■ DIRECTIONS:
From the listing below, pull out every line where the string "天夜交通" appears.

■ TASK INPUT:
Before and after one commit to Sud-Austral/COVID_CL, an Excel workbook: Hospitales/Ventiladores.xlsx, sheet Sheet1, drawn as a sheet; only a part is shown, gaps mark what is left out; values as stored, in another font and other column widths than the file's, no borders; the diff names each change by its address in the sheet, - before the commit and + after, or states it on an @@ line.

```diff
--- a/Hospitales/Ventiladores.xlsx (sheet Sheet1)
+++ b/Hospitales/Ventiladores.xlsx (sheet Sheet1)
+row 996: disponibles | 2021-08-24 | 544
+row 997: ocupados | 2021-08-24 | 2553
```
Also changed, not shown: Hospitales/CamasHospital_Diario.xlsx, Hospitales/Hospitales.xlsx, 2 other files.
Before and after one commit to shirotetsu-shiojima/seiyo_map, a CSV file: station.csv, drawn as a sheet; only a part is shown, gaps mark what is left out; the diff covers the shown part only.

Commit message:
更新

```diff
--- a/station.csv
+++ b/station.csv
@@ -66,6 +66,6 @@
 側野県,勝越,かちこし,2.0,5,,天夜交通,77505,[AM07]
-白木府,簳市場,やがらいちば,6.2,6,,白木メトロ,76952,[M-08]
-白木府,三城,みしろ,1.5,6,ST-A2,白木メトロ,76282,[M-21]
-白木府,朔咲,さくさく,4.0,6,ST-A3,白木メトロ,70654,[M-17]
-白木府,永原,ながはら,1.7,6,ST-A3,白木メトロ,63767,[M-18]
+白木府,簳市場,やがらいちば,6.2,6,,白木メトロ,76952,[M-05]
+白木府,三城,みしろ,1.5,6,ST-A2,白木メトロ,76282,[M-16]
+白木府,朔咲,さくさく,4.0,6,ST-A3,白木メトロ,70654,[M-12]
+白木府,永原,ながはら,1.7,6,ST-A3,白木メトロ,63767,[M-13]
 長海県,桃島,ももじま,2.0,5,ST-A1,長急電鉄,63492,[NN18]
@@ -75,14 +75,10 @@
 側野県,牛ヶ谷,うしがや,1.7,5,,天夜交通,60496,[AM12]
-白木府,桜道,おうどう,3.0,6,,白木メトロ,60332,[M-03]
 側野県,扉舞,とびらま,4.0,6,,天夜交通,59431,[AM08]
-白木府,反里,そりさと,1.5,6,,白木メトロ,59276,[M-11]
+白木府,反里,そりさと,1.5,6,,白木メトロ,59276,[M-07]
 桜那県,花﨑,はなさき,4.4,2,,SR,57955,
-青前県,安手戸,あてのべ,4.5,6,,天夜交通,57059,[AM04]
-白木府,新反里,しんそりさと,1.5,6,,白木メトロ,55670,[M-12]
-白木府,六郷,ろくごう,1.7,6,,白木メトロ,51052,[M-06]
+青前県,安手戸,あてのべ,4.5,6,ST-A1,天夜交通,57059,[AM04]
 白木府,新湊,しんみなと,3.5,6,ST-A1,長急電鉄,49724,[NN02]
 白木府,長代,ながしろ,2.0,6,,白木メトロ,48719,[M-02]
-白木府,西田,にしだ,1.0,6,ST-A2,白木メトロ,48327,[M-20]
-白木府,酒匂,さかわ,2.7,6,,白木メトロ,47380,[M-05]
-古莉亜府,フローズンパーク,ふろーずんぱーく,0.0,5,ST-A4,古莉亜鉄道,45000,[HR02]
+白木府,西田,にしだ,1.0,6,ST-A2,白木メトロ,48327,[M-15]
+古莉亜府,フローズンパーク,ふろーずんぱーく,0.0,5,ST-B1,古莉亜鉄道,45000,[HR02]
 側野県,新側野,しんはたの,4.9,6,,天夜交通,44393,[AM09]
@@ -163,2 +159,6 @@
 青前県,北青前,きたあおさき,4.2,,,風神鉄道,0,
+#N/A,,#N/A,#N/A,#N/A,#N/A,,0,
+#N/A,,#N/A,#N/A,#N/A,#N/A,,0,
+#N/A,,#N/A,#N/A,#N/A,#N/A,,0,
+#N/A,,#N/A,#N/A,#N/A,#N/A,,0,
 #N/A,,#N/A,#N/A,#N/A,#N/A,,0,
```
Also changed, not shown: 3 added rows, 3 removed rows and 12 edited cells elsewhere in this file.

■ EXERCISE RESULT:
 側野県,勝越,かちこし,2.0,5,,天夜交通,77505,[AM07]
 側野県,牛ヶ谷,うしがや,1.7,5,,天夜交通,60496,[AM12]
 側野県,扉舞,とびらま,4.0,6,,天夜交通,59431,[AM08]
-青前県,安手戸,あてのべ,4.5,6,,天夜交通,57059,[AM04]
+青前県,安手戸,あてのべ,4.5,6,ST-A1,天夜交通,57059,[AM04]
 側野県,新側野,しんはたの,4.9,6,,天夜交通,44393,[AM09]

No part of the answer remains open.